Fine Wine Friday at Chez Bruce With Some Iconic Wines…

Well, it’s that time of year when we gather to bid farewell to fine wine friend Keith Prothero before he decamps to the Cape for the summer / UK Winter. I volunteered to organise the lunch finale with Bruce Poole, co-owner of Chez Bruce, Keith’s favourite restaurant in London and below is a little snap shot of the epic wines consumed. All wines were tasted blind before they were revealed.

Wine Advocate reviewer Neal Martin (left) with Bruce Poole, co-owner of Chez Bruce

First up, a vibrant, tantalising Clos des Goisses 1996 Champagne from Philipponnat with a fine leesy biscuit lift and a pronounced, creamy citrus note. Beautiful definition, purity, and a salty briney undertone that melts away into dusty lemon, buttered toast and a crisp, vibrant finish with great structure. A good bottle drinking at its peak. (96/100 GS)
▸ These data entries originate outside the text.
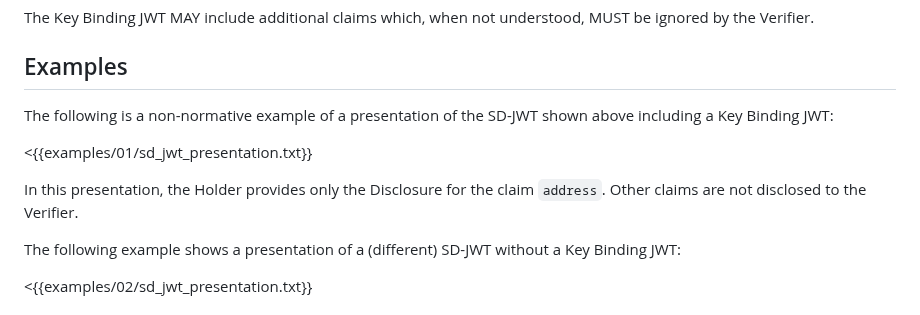
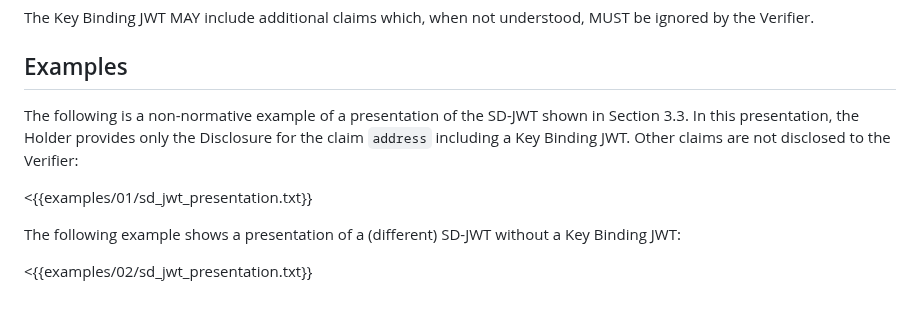
Before and after one commit to oauth-wg/oauth-sd-jwt-vc, a Markdown page: draft-ietf-oauth-sd-jwt-vc.md, the part around the change. Rendered like a GitHub page.

Commit message:
doc: improve description for a example of Key Binding JWT
Signed-off-by: Lukas.J.Han <lukas.j.han@gmail.com>

```diff
--- a/draft-ietf-oauth-sd-jwt-vc.md
+++ b/draft-ietf-oauth-sd-jwt-vc.md
@@ -355,13 +355,11 @@ be ignored by the Verifier.
 
 ## Examples
 
-The following is a non-normative example of a presentation of the SD-JWT shown
-above including a Key Binding JWT:
+The following is a non-normative example of a presentation of the SD-JWT shown in Section 3.3.
+In this presentation, the Holder provides only the Disclosure for the claim `address`
+including a Key Binding JWT. Other claims are not disclosed to the Verifier:
 
 <{{examples/01/sd_jwt_presentation.txt}}
-
-In this presentation, the Holder provides only the Disclosure for the claim
-`address`. Other claims are not disclosed to the Verifier.
 
 The following example shows a presentation of a (different) SD-JWT without a
 Key Binding JWT:
```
The first flight of five whites started with an impressive Niepoort Coche White Blend 2011, briming with creamy peachy yellow fruits, lovely struck match reduction, ample minerality, woodsmoke, cassis leaf, wet slate, and wonderfully fine depth. I loved the tension and profound, subtle, buttery depth. Truly one of Portugal’s finest still white wines. Malcolm Thwaites, who has just recently visited Dirk Niepoort during harvest, actually called the wine amazingly! (95+/100 GS)


Next up, Keith’s Sandhi Sanford & Benedict 2011 Chardonnay. Initially smokey and seductive, with intense saline notes, lemon and lime cordial richness, huge concentration, this was a complete ringer for an old world Burgundian grand vin. Only after it had sat in the glass for a while, did it finally start to reveal some exotic new world fruit notes. A monumental effort from California and the ultimate ringer capable of fooling even the most talented tasters. (96/100 GS)
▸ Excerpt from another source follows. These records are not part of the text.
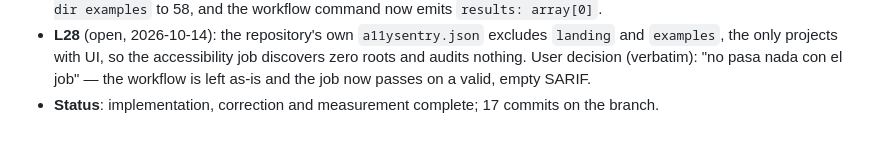
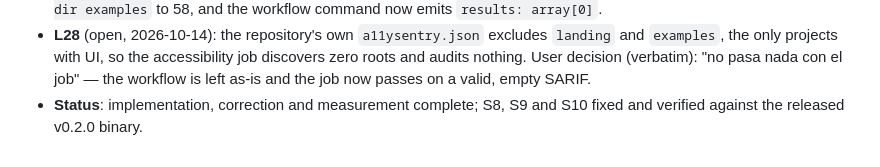
Before and after one commit to mbiondo/a11ysentry, a Markdown page: odd/tasks/react-false-positives.md, the part around the change. GitHub-like rendering.

```diff
--- a/odd/tasks/react-false-positives.md
+++ b/odd/tasks/react-false-positives.md
@@ -204,4 +204,5 @@ the rules fully ancestor-aware via a populated USN hierarchy (phase 3) is explic
   `examples`, the only projects with UI, so the accessibility job discovers zero roots and audits
   nothing. User decision (verbatim): "no pasa nada con el job" — the workflow is left as-is and the
   job now passes on a valid, empty SARIF.
-- **Status**: implementation, correction and measurement complete; 17 commits on the branch.
+- **Status**: implementation, correction and measurement complete; S8, S9 and S10 fixed and verified
+  against the released v0.2.0 binary.
```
The Sandhi was followed by one of the truly great white wines of Burgundy, a superb bottle of J-F Coche Dury Meursault 2013. Wow, tasted blind, this was intensely taught, pin point, and precise showing lime, stoney liquid minerals, crushed limestone tension and focus. Very intense with seamless texture, regal mineral complexity, subtle passion fruit hints and great rigour on the finish. “Wines like this should challenge the senses, not entertain them!” was a very poignant comment from Nigel Platts Martin. (96/100 GS)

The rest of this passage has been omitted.